(Before-and-after change data)
BEGIN

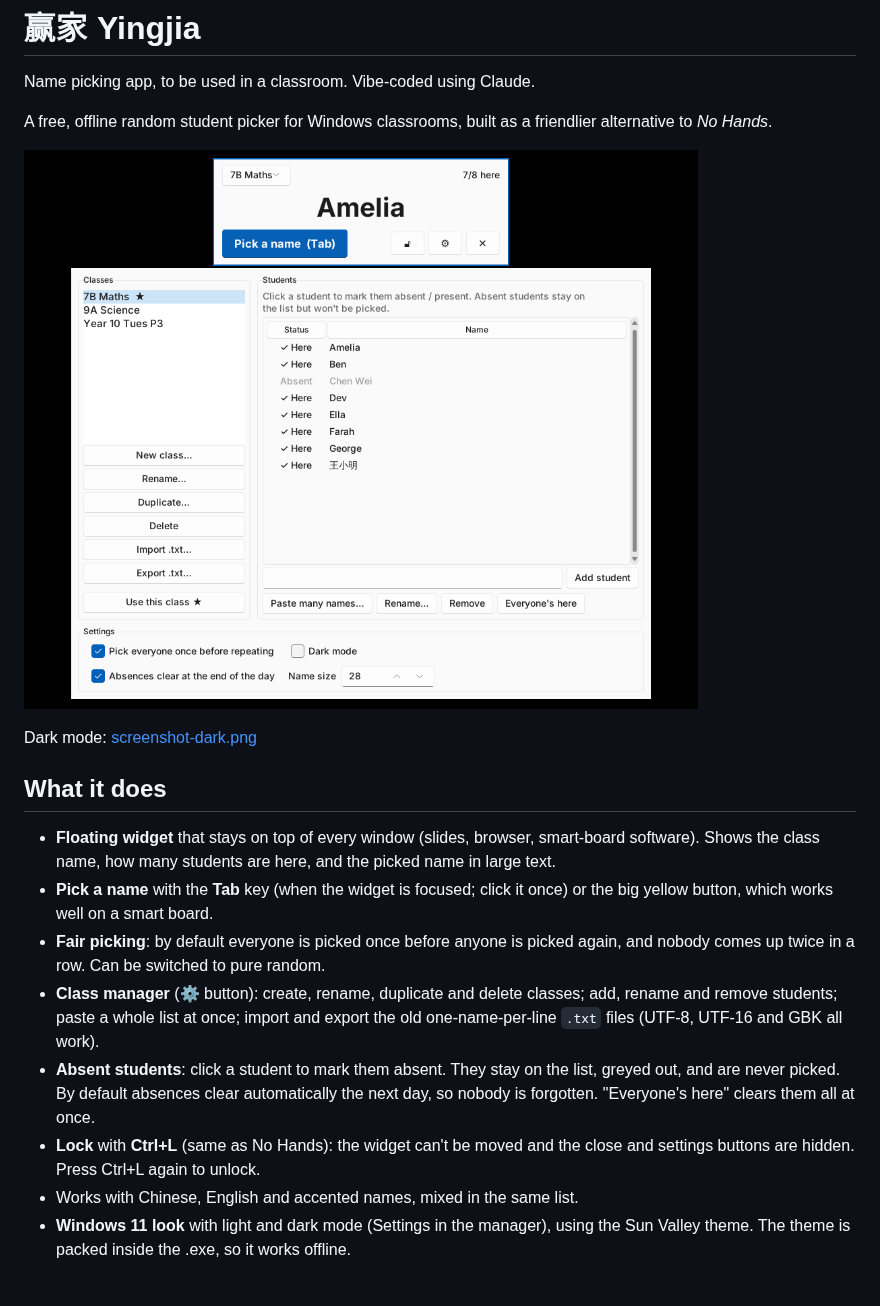
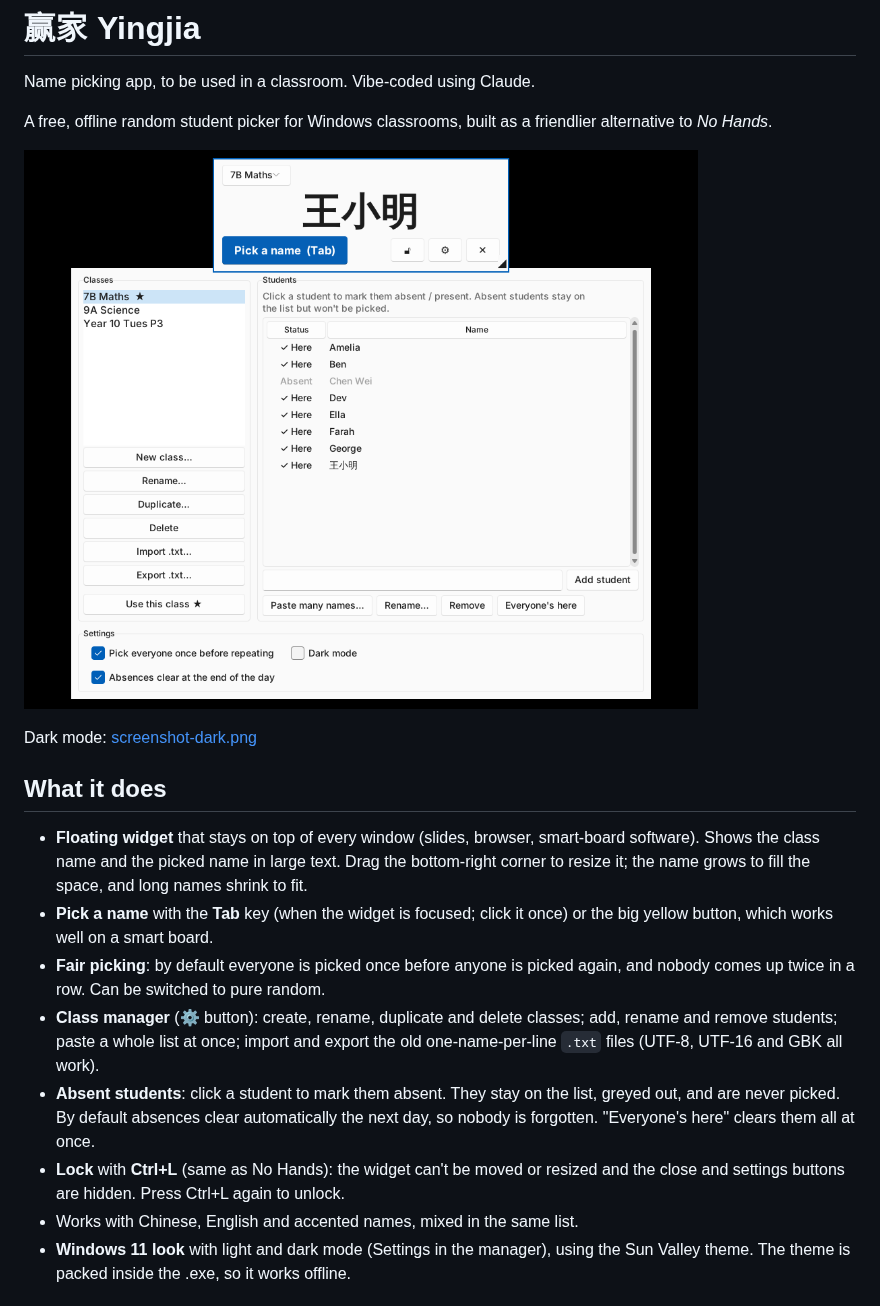
Before and after one commit to ellenuttley/yingjia, a Markdown page: README.md, the part around the change. Rendered like a GitHub page; pictures changed too: screenshot.png.

```diff
--- a/README.md
+++ b/README.md
@@ -12,8 +12,9 @@ Dark mode: [screenshot-dark.png](screenshot-dark.png)
 ## What it does
 
 - **Floating widget** that stays on top of every window (slides, browser,
-  smart-board software). Shows the class name, how many students are here,
-  and the picked name in large text.
+  smart-board software). Shows the class name and the picked name in large
+  text. Drag the bottom-right corner to resize it; the name grows to fill
+  the space, and long names shrink to fit.
 - **Pick a name** with the **Tab** key (when the widget is focused; click it
   once) or the big yellow button, which works well on a smart board.
 - **Fair picking**: by default everyone is picked once before anyone is picked
@@ -26,8 +27,8 @@ Dark mode: [screenshot-dark.png](screenshot-dark.png)
   list, greyed out, and are never picked. By default absences clear
   automatically the next day, so nobody is forgotten. "Everyone's here"
   clears them all at once.
-- **Lock** with **Ctrl+L** (same as No Hands): the widget can't be moved and the
-  close and settings buttons are hidden. Press Ctrl+L again to unlock.
+- **Lock** with **Ctrl+L** (same as No Hands): the widget can't be moved or
+  resized and the close and settings buttons are hidden. Press Ctrl+L again to unlock.
 - Works with Chinese, English and accented names, mixed in the same list.
 - **Windows 11 look** with light and dark mode (Settings in the manager),
   using the Sun Valley theme. The theme is packed inside the .exe, so it
```
Also changed, not shown: screenshot-dark.png, 4 other files.
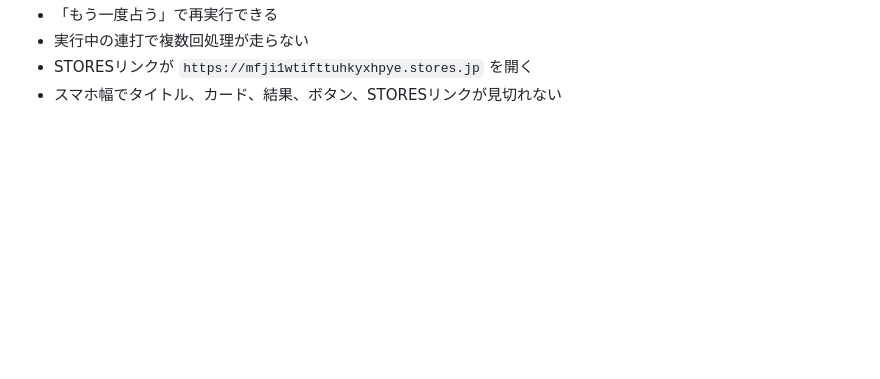
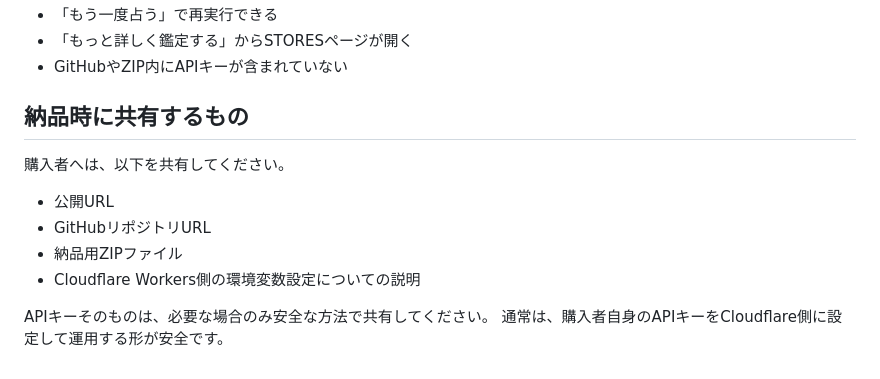
Before and after one commit to toshihideterui/anohito-tarot, a Markdown page: README.md, the part around one of its changes. Drawn GitHub-style; blank space fills up the shorter version.

```diff
--- a/README.md
+++ b/README.md
@@ -79,4 +168,15 @@ anohito-tarot/
 - 「もう一度占う」で再実行できる
-- 実行中の連打で複数回処理が走らない
-- STORESリンクが `https://mfji1wtifttuhkyxhpye.stores.jp` を開く
-- スマホ幅でタイトル、カード、結果、ボタン、STORESリンクが見切れない
+- 「もっと詳しく鑑定する」からSTORESページが開く
+- GitHubやZIP内にAPIキーが含まれていない
+
+## 納品時に共有するもの
+
+購入者へは、以下を共有してください。
+
+- 公開URL
+- GitHubリポジトリURL
+- 納品用ZIPファイル
+- Cloudflare Workers側の環境変数設定についての説明
+
+APIキーそのものは、必要な場合のみ安全な方法で共有してください。
+通常は、購入者自身のAPIキーをCloudflare側に設定して運用する形が安全です。
```
Also changed, not shown: other parts of README.md (+133 -44 lines).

END

#### [What is needed]
From the records above, tally every line that contains the string "README"; the reply consists of that number alone.

#### [Solved exercise]
7